But the Gospel points out to us that we are faced with a daily choice: To choose not to yield to fear. To choose, instead, to open the doors of our hearts to Christ. It’s something that each and everyone of us needs to commit to doing. Because the sad reality is that the world around us – whether on a global level from the things that leaders, politicians say and do; different threats advancing or from a place closer to home, more locally: family struggles, illnesses, doubts, difficulties and setbacks all of these things are sowing seeds of fear. The secular forces, the evil forces around us, at the same time, seem to be promising fulfillment, promising short-cuts, or even promising just the absence of fear in easier, quicker ways that never seem to work.

What we believe, what we stand for, what we’ve tried to demonstrate to you seniors – is that there is another way. You can make a choice, a different choice to follow Christ – which can be scary too.    Because we’re not talking about simply getting to Mass for an hour on Sunday (although that’s an important, first step) but each and every day letting this choice guide how we live, what we do… 

Pope Benedict XVI once very beautifully said: 
Are we not perhaps all afraid in some way? 
If we let Christ enter fully into our lives, if we open ourselves totally to him, are we not afraid that He might take something away from us? 
Are we not perhaps afraid to give up something significant, something unique, something that makes life so beautiful? 
Do we not then risk ending up diminished and deprived of our freedom? . . . 
No! If we let Christ into our lives, we lose nothing, nothing, absolutely nothing of what makes life free, beautiful and great. 
Only in this friendship are the doors of life opened wide. 
Only in this friendship is the great potential of human existence truly revealed. 
Only in this friendship do we experience beauty and liberation. 
And so, today, with great strength and great conviction, on the basis of long personal experience of life, I say to you, dear young people: Do not be afraid of Christ! He takes nothing away, and he gives you everything. When we give ourselves to him, we receive a hundredfold in return. Yes, open, open wide the doors to Christ – and you will find true life.”

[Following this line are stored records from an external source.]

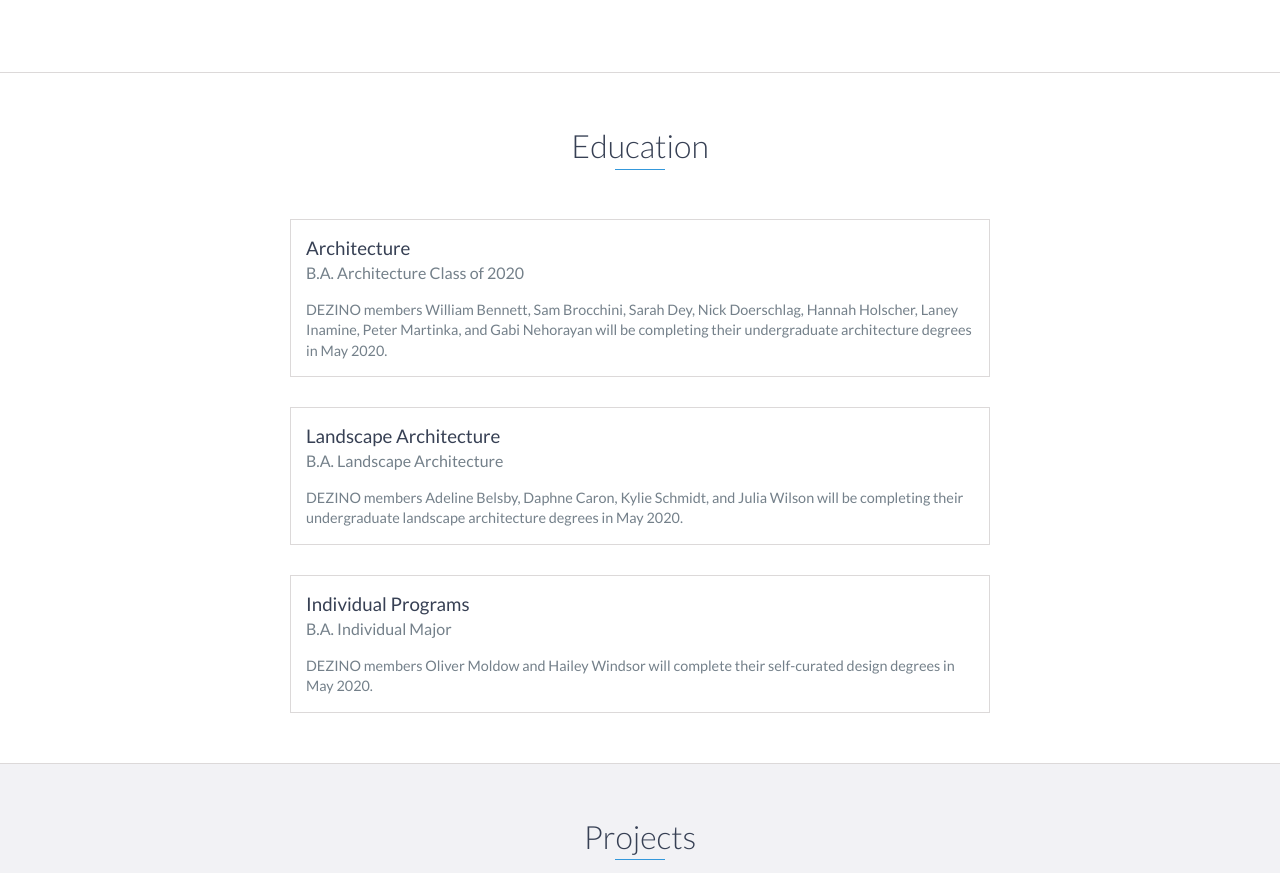
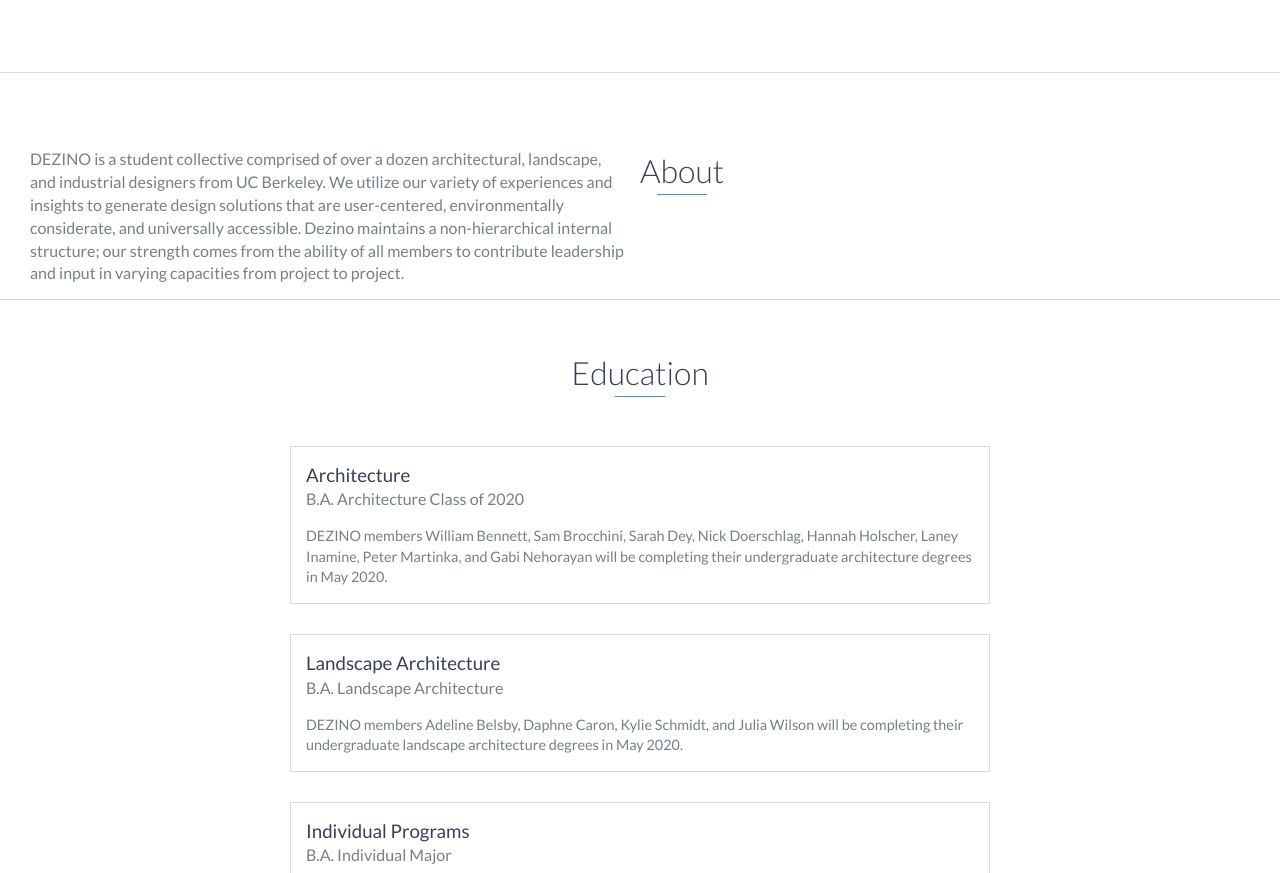
Before and after one commit to haileyhula/haileyhula.github.io, a website: page index.html in a window 1280 px wide. Shown: the part 992-1865 px from the top of the page. Drawn offline with nearby package versions, Linux system fonts and the light colour scheme.

Commit message:
testing out changed to about section

```diff
--- a/index.html
+++ b/index.html
@@ -73,6 +73,16 @@
                 </div>
             </div>
         </div>
+    </div>
+	    <div id="about">
+                    <h2 class="heading">About</h2>
+                <div class="col-md-6">
+                    <p>
+                        DEZINO is a student collective comprised of over a dozen architectural, landscape, and industrial designers from UC Berkeley. We utilize our variety of experiences and insights to generate design solutions that are user-centered, environmentally considerate, and universally accessible.
+						Dezino maintains a non-hierarchical internal structure; our strength comes from the ability of all members to contribute leadership and input in varying
+						capacities from project to project.
+                    </p>
+                </div>
     </div>
     <div id="education">
 		<div class="container">
```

To the class of 2016 – to each and every one of us here, may that be our prayer, our goal, to find the true life, the fullness of life, the peace, the freedom from fear that Jesus Christ wishes to offer each and everyone of us.